Suspect pins police on theft of UTL cables

Wednesday January 15 2020

Suspects. Mr Ibrahim Katabirwa (left) and his

Suspects. Mr Ibrahim Katabirwa (left) and his co-accused appear before the Specialised Utilities Wildlife and Standards Court in Kampala yesterday. Photo by Betty Ndagire 


One of four suspects accused of stealing Uganda Telecom Limited (UTL) copper cables stunned court yesterday when he revealed that police officers were part of the deal.

Mr Ibrahim Katabirwa, one of the accused in the theft of UTL copper cables valued at Shs33m, revealed how police officers would protect suspects at night as they dug UTL cables.

He said this while defending himself before Specialised Utilities Wildlife and Standards Court in Kampala.
Mr Katabirwa also told court that he was the driver of the Fuso vehicle used in the theft of the copper cables.

The cables were excavated from Wandegeya, a city suburb, at 3am on October 19, 2018.
The suspect, however, told court that it never occurred to him that it was an illegal activity because, a police patrol was giving them security.

Other suspects are Mr Fredrick Mwambu, 34, Mr Bernard Wetaka, 24, a chapatti vendor, Mr Stephen Andrew Onyangai, 33, a police officer at Wandegeya and Mr Abdallah Latif Mugabi, 36, a businessman.

Mr Katabirwa said Mr Mugabi was his boss and he used to drive his car.
He said Mr Mugabi had told him that he was working with UTL as one of the managers. This, he said made him more comfortable to drive the cables at night.


Police involvement
Mr Katabirwa also told court that before they dug up the cables, Mr Mugabi rang a police officer only identified as Mr Odupa, who assigned another police officer called Owele, a police patrol car driver at Old Kampala to drive to the site.
He said they used to deal with another officer called Mr Mutenyi attached to the Central Police Station in Kampala.

The suspect also explained that Mr Mugabi participated in a number of “dubious activities,” including buying cement meant for construction of Entebbe Expressway from porters for the construction of his house. That he also engaged in vandalising a bridge and a hospital in Jinja.
He added that Mr Mugabi also went to Kigumba, a town in Kiryandongo District and bought some cables meant for Karuma Hydropower Project from soldiers guarding the place.

“Latif is a crook, at one time he dosed some people in Mpigi with chloroform, which made them unconscious and he stole their stocked car tyres,” Mr Katabirwa testified.
“He (Mugabi) used to sell [UTL] copper cables to one Peter in Kisenyi, a hub for mental works. This buyer would transport these cables to Kenya where he had ready market,” he added.

Upon listening to Mr Katabirwa’s testimony, the trial magistrate, Ms Marion Mangeni asked him why he did not put all that information in his statements.
Mr Katabirwa’ s reply stunned the presiding judge when he revealed that he gave all this information to the police officer who recorded his statement but Mr Mugabi paid him off to remove some information.

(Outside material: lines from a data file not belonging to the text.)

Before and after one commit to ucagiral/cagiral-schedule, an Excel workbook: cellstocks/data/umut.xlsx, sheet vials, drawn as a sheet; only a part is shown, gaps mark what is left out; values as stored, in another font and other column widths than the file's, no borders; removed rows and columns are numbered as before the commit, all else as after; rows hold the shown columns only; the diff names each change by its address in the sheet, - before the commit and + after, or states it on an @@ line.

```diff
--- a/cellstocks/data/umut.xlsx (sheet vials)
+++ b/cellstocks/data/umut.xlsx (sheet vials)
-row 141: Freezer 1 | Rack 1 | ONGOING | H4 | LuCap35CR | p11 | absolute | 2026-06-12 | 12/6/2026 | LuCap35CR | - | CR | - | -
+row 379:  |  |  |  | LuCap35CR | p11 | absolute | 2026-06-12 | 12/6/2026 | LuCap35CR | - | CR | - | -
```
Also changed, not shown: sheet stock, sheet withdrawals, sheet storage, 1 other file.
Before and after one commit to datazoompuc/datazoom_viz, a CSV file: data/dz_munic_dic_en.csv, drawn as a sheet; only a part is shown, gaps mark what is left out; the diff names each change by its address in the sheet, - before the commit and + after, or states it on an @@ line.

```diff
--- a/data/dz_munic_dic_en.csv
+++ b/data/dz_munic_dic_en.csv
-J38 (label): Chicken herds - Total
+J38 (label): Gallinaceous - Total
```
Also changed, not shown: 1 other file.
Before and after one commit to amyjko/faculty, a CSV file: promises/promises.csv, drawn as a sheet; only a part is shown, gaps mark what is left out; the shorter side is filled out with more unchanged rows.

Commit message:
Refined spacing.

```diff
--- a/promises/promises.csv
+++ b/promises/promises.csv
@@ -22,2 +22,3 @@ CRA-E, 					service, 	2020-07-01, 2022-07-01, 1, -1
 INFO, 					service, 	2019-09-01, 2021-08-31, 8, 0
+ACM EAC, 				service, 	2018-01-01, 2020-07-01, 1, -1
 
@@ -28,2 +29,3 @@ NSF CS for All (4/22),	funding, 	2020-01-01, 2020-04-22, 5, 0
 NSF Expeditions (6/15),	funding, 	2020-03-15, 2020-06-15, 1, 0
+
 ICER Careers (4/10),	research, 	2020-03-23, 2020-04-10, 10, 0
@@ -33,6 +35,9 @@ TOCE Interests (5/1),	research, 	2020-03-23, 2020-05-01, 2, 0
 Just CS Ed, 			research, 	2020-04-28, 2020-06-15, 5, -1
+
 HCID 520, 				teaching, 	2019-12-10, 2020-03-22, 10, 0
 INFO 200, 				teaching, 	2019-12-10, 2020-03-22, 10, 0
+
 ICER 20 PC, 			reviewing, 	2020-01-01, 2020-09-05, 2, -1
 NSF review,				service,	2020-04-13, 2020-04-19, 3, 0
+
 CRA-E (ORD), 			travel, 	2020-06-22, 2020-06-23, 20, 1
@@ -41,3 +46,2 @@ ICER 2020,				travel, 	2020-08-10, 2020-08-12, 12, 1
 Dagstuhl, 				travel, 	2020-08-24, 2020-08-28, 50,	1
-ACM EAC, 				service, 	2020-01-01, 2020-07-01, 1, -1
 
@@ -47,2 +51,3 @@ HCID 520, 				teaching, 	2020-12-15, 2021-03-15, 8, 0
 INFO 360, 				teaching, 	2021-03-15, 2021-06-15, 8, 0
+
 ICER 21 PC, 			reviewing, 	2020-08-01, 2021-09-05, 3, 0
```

Mr Mugabi was in court but remained silent as his colleague narrated what happened during the mission.
Mr Wetaka, another suspect, asked court to pardon him. He narrated how he was dragged into the mess by his brother Mwambu who asked him to escort him to the site where the copper cables were going to be exhumed.
He said at the time of his arrest, he had spent only 17 days in Kampala.

The case

Prosecution contends that Mwambu, Katabirwa, Wetaka, Onyangai, Mugabi and others still at large on the night of October 19, 2018 at Wandegeya a city suburb, damaged, removed and tampered with approximately 250 metres of a 600- copper core- cables, belonging to UTL.
It alleged that the accused stole copper cables valued at Shs33m.